Marriage now reinforces inequality in our society; the relative success and longevity of it cuts deeply along education, racial, and income lines. Having kids, though, is still a major priority for young people, especially women without promising career prospects—which, regardless of how you interpret the economic data, is a huge number of “millennials.” Dan Quayle’s image of a million Murphy Brown career women having children with abandon never materialized; what’s happened instead is that low-income women in their twenties feel far more equipped and motivated to have children than to get married. The feminist Libbys among us should realize that poor, single women may forgo abortion not because of religious or access reasons, but because they believe a child will measurably improve their lives. They’re often correct.

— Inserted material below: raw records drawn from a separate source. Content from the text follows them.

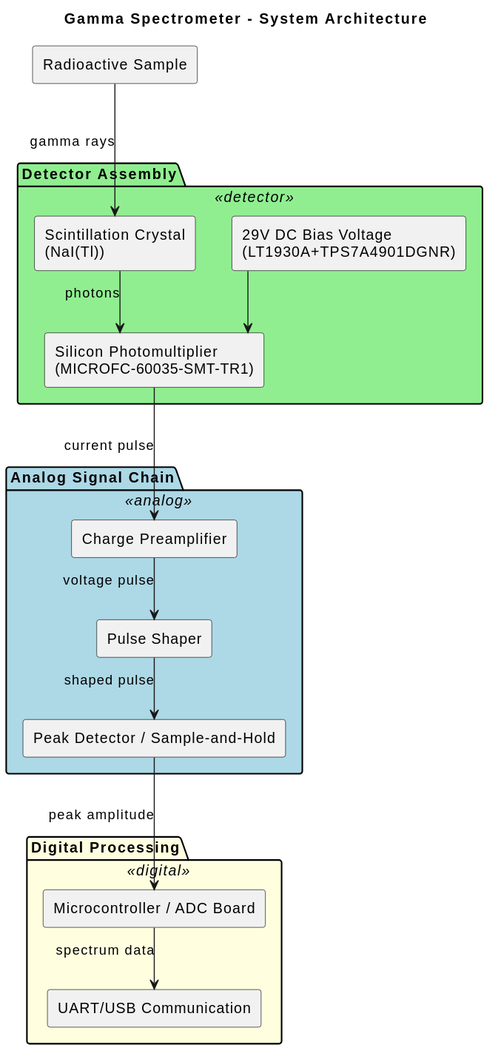
Before: Documentation/Diagrams/ArchitectureOverview.svg, a diagram exported from PlantUML (RobertGawron/GammaSpectrometer).
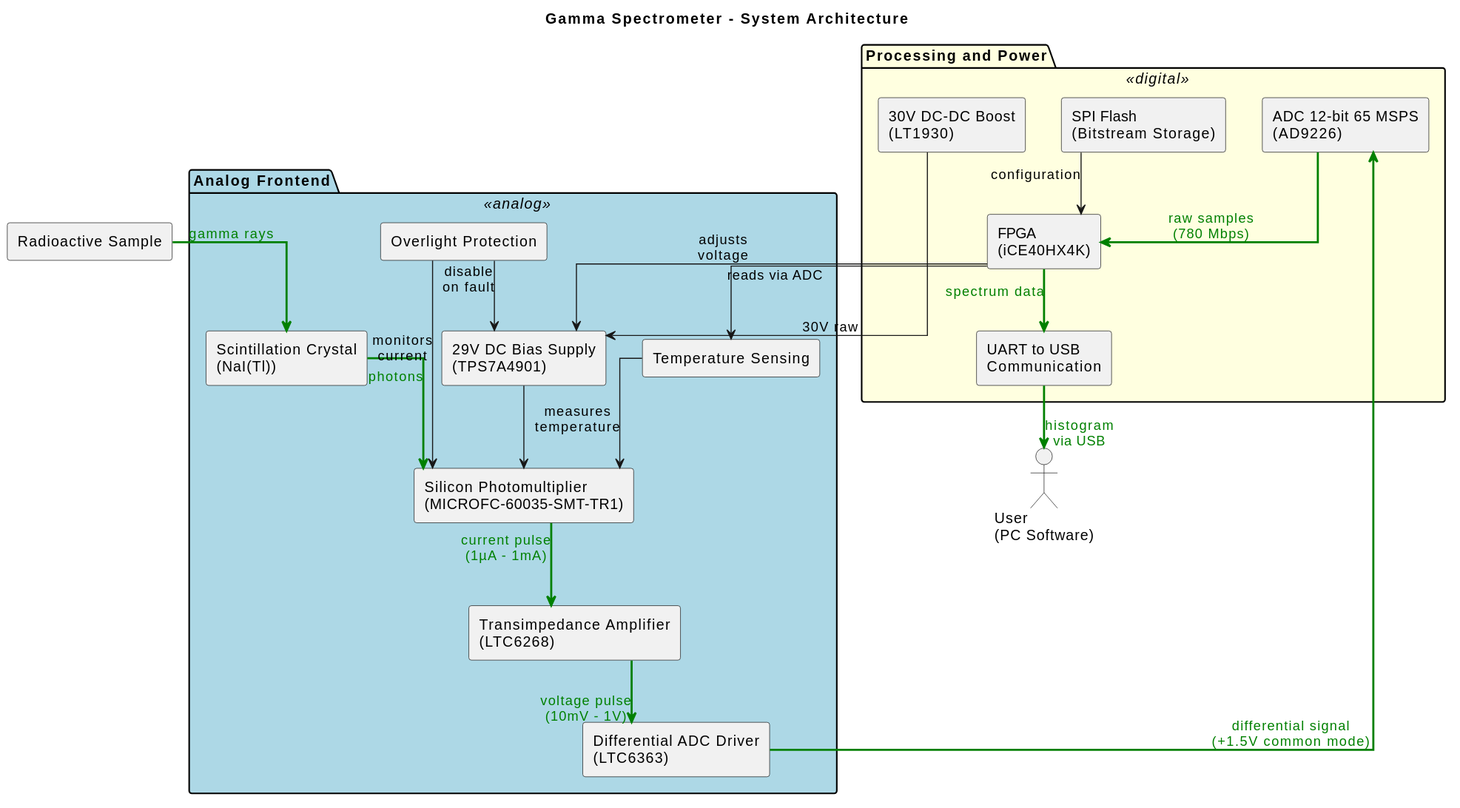
After the commit.

What changed in the source:
```diff
@@ -5,37 +5,50 @@
 title Gamma Spectrometer - System Architecture
 
 skinparam package {
-    BackgroundColor<<detector>> #LightGreen
     BackgroundColor<<analog>> #LightBlue
     BackgroundColor<<digital>> #LightYellow
 }
 
 [Radioactive Sample] as Sample
 
-package "Detector Assembly" <<detector>> {
+package "Analog Frontend" <<analog>> {
     component "Scintillation Crystal\n(NaI(Tl))" as Crystal
-    component "Silicon Photomultiplier\n(MICROFC-60035-SMT-TR1)" as Photodiode
-    component "29V DC Bias Voltage\n(LT1930A+TPS7A4901DGNR)" as Bias
+    component "Silicon Photomultiplier\n(MICROFC-60035-SMT-TR1)" as SiPM
+    component "29V DC Bias Supply\n(TPS7A4901)" as Bias
+    component "Transimpedance Amplifier\n(LTC6268)" as TIA
+    component "Differential ADC Driver\n(LTC6363)" as DiffDriver
+    component "Temperature Sensing" as TempSense
+    component "Overlight Protection" as Protection
 }
 
-package "Analog Signal Chain" <<analog>> {
-    [Charge Preamplifier] as Preamp
-    [Pulse Shaper] as Shaper
-    [Peak Detector / Sample-and-Hold] as PeakDetect
+package "Processing and Power" <<digital>> {
+    component "30V DC-DC Boost\n(LT1930)" as Boost
+    component "ADC 12-bit 65 MSPS\n(AD9226)" as ADC
+    component "FPGA\n(iCE40HX4K)" as FPGA
+    component "SPI Flash\n(Bitstream Storage)" as Flash
+    component "UART to USB\nCommunication" as Comm
 }
 
-package "Digital Processing" <<digital>> {
-    [Microcontroller / ADC Board] as MCU
-    [UART/USB Communication] as Comm
-}
+actor "User\n(PC Software)" as User
 
-Sample ---> Crystal : gamma rays
-Crystal --> Photodiode : photons
-Photodiode ---> Preamp : current pulse
-Preamp --> Shaper : voltage pulse
-Shaper --> PeakDetect : shaped pulse
-PeakDetect ---> MCU : peak amplitude
-MCU --> Comm : spectrum data
+Sample -down[#green,bold]-> Crystal : <color:green>gamma rays</color>
+Crystal -[#green,bold]-> SiPM : <color:green>photons</color>
+SiPM -[#green,bold]-> TIA : <color:green>current pulse</color>\n<color:green>(1µA - 1mA)</color>
+TIA -[#green,bold]-> DiffDriver : <color:green>voltage pulse</color>\n<color:green>(10mV - 1V)</color>
+DiffDriver -[#green,bold]-> ADC : <color:green>differential signal</color>\n<color:green>(+1.5V common mode)</color>
+ADC -[#green,bold]-> FPGA : <color:green>raw samples</color>\n<color:green>(780 Mbps)</color>
+FPGA -[#green,bold]-> Comm : <color:green>spectrum data</color>
+Comm -down[#green,bold]-> User : <color:green>histogram</color>\n<color:green>via USB</color>
 
-Bias --> Photodiode
+Boost --> Bias : 30V raw
+
+Bias --> SiPM
+Protection --> SiPM : monitors\ncurrent
+Protection --> Bias : disable\non fault
+
+TempSense --> SiPM : measures\ntemperature
+FPGA --> TempSense : reads via ADC
+FPGA --> Bias : adjusts\nvoltage
+
+Flash --> FPGA : configuration
 @enduml
```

So the next time you see headlines about childless, career-driven millennial women, remember the many, many single moms like Lindzey, who still see motherhood as one of the worthiest goals of all in an uncertain, unstable America.